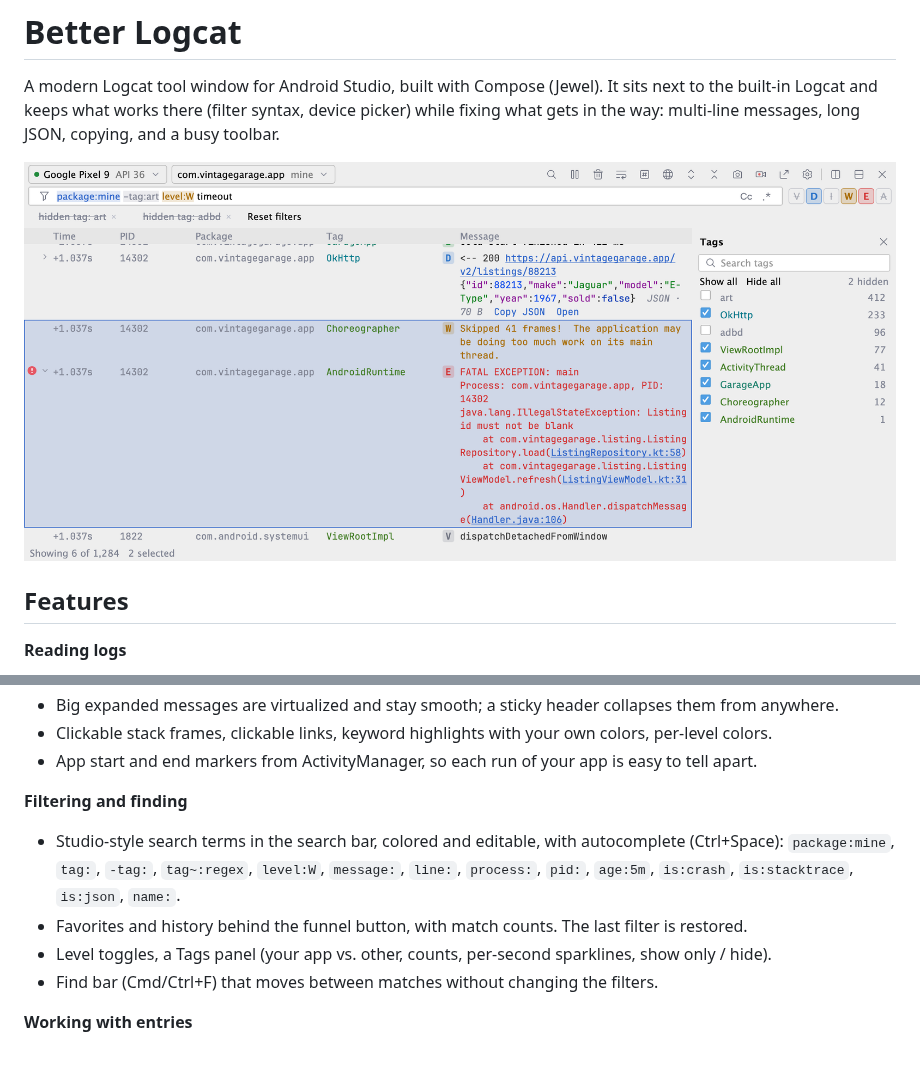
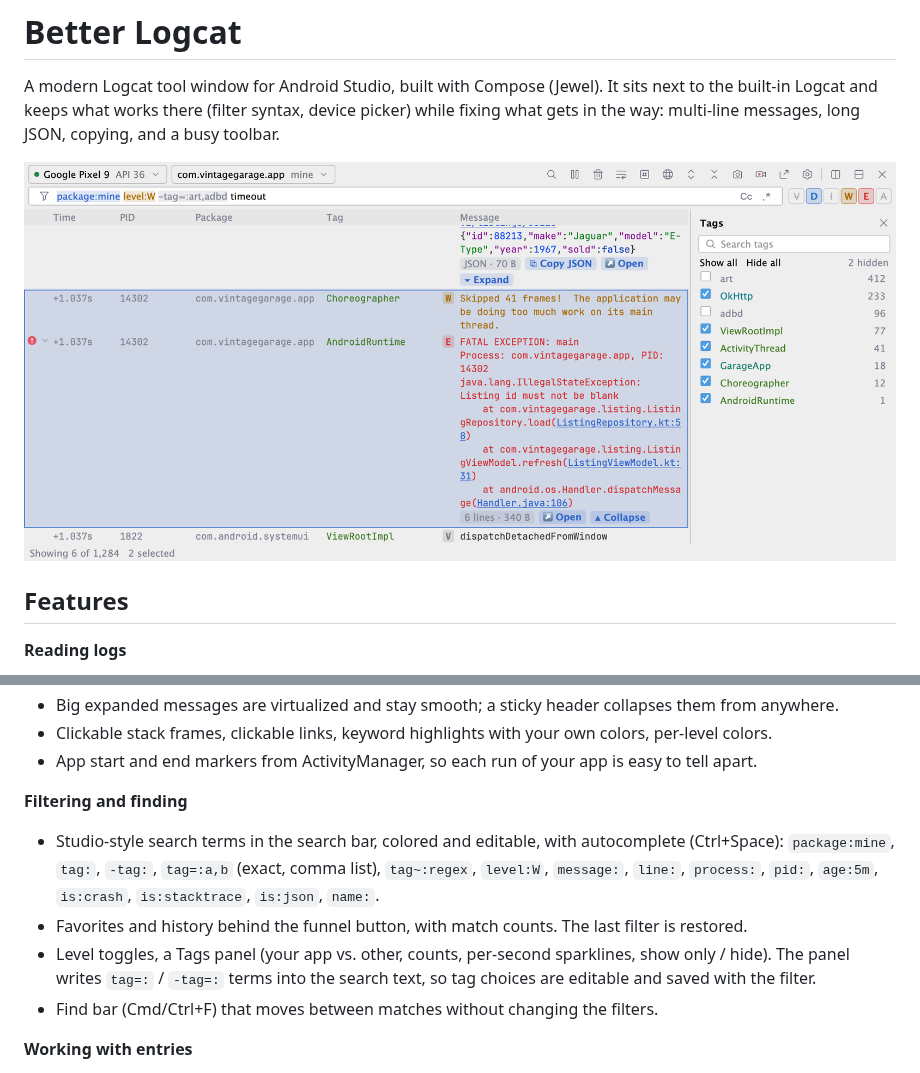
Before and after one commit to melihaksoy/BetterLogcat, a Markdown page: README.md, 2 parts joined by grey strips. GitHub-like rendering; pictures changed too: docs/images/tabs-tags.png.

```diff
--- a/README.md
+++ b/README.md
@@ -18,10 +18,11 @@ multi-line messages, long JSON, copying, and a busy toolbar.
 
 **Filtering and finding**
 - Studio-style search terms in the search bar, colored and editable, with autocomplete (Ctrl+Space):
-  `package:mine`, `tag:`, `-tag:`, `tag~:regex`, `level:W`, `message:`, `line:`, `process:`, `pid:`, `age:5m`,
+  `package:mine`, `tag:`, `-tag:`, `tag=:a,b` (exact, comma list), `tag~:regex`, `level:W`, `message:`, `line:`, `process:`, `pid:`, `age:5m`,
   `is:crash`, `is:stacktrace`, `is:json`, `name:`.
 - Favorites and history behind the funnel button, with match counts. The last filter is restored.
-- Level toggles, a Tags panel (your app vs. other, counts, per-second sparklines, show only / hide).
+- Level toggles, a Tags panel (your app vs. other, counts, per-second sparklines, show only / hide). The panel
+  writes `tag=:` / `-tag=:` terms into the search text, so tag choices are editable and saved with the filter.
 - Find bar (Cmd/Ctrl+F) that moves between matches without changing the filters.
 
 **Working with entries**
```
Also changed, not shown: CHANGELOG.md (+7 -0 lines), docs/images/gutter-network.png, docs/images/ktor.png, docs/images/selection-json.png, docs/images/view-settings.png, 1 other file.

==========

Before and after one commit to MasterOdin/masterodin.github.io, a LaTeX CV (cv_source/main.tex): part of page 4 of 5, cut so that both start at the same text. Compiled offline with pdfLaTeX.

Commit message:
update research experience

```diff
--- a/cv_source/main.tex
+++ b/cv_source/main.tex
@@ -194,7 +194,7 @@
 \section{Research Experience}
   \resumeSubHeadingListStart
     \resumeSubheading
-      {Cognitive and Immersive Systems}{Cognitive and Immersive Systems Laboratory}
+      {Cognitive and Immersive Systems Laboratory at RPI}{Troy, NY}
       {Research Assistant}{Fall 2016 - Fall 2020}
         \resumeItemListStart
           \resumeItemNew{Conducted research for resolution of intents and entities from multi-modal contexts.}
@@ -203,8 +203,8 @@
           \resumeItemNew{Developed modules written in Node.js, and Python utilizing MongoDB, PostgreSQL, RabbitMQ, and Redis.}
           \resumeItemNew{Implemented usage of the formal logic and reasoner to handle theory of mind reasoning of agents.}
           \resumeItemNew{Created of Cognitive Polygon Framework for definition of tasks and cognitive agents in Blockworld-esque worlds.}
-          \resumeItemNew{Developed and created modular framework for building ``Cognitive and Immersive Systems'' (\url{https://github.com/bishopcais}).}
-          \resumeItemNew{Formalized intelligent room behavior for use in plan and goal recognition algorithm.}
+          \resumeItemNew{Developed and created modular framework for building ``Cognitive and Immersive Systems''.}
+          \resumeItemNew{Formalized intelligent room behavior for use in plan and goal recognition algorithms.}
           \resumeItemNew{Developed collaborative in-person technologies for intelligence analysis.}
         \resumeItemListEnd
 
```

==========

Please filter the listing down to lines that include the word "after".

Answer section:
Before and after one commit to melihaksoy/BetterLogcat, a Markdown page: README.md, 2 parts joined by grey strips. GitHub-like rendering; pictures changed too: docs/images/tabs-tags.png.
Before and after one commit to MasterOdin/masterodin.github.io, a LaTeX CV (cv_source/main.tex): part of page 4 of 5, cut so that both start at the same text. Compiled offline with pdfLaTeX.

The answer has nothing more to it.